She first really learned how to read budgets as a member of Reclaim the Block.
“She’s deeply a budget nerd and a policy nerd, but in a way that never to me feels disconnected from real people’s lives,” Horan said.
Nezhad wants to invest $10 million in participatory budgeting. It can take on different forms, but essentially gives the community a chance to decide how a pot of money should be spent. She’s talked to Native organizers who said they have to fight over the same funds for their language immersion school with people from the East African and Latino communities, which creates tension.
Participatory budgeting was established in Brazil in 1989. Now, according to the Participatory Budgeting Project, 7,000 cities around the world have taken up the initiative.
Nezhad also wants to offer stipends to people on the city’s community advisory committees. The city currently has about 700 positions for its community advisory committees, which includes groups that advise city leadership on things like bicycle and pedestrian infrastructure or public health issues. These positions are unpaid, which Nezhad said only makes them accessible to people with the time and resources. She would also hope to offer communication support for the groups to be more successful in conversations with the City Council.
Horan has known Nezhad outside Reclaim the Block, too, from Sea Salt to the uprising after the murder of George Floyd.
“She’s rinsed tear gas out of my eyes, I’ve watched her medic for people who got hit by rubber bullets from the police,” Horan said. “I’ve watched her lead really powerful community trainings about how city processes work and how people can get involved with them.”
Nezhad was a lead organizer for the People’s Budget, which urged city leaders to fund health and stability over policing during the 2021 budget cycle, saying the city needs to “start moving our money into life-affirming institutions.”
Levins Morales said Nezhad recognizes that power comes from organized communities, and she’s spent years honing her skills. He said she’s not subject to “the winds flowing through City Hall,” advancing the agenda of the poor and working class rather than that of the highest bidder.

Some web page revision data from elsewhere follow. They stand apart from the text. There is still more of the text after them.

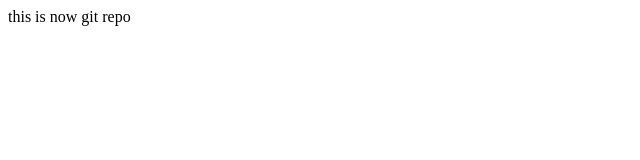
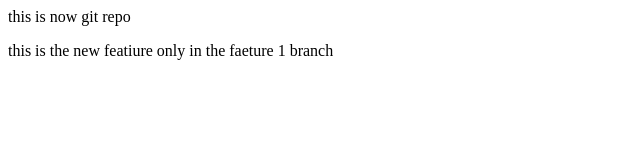
Before and after one commit to shiiikha08/localrepo, a plain HTML site: page index.html in a window 1280 px wide. Shown: the whole page, without its empty margins (0-640 px from the left). Drawn offline with Linux system fonts and the light colour scheme.

Commit message:
new features in feature1 branch

```diff
--- a/index.html
+++ b/index.html
@@ -1 +1,2 @@
 <p> this is now git repo</p>
+<p> this is the new featiure only in the faeture 1 branch</p>
```
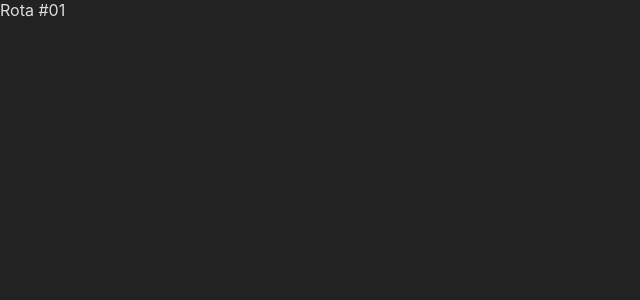
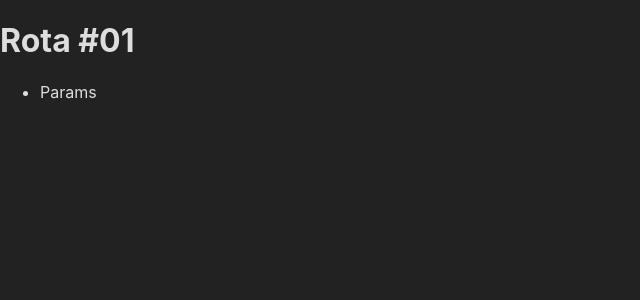
Before and after one commit to Breno44/basicNext, a Next.js app: page /routes/rota in a window 1280 px wide. Shown: the top 300 px of the page, without its empty margins (0-640 px from the left). Built offline with nearby package versions, Linux system fonts and the light colour scheme.

Commit message:
feat:navigating between routes

```diff
--- a/pages/routes/rota.jsx
+++ b/pages/routes/rota.jsx
@@ -1,5 +1,14 @@
+import Link from "next/link"
+
 export default function index() {
     return (
-        <div>Rota #01</div>
+        <div>
+            <h1>Rota #01</h1>
+            <ul>
+                <Link href="/routes/params?id=08&nome=Breno">
+                    <li>Params</li>
+                </Link>
+            </ul>
+        </div>
     )
 }
```
Also changed, not shown: pages/routes/params.jsx (+7 -1 lines).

“We’re living in a moment of tremendous instability and crisis,” Levins Morales said. “Visionary and new and radical approaches are the pragmatic way to be. And thinking that you can maintain a business-as-usual approach — that’s magical thinking.”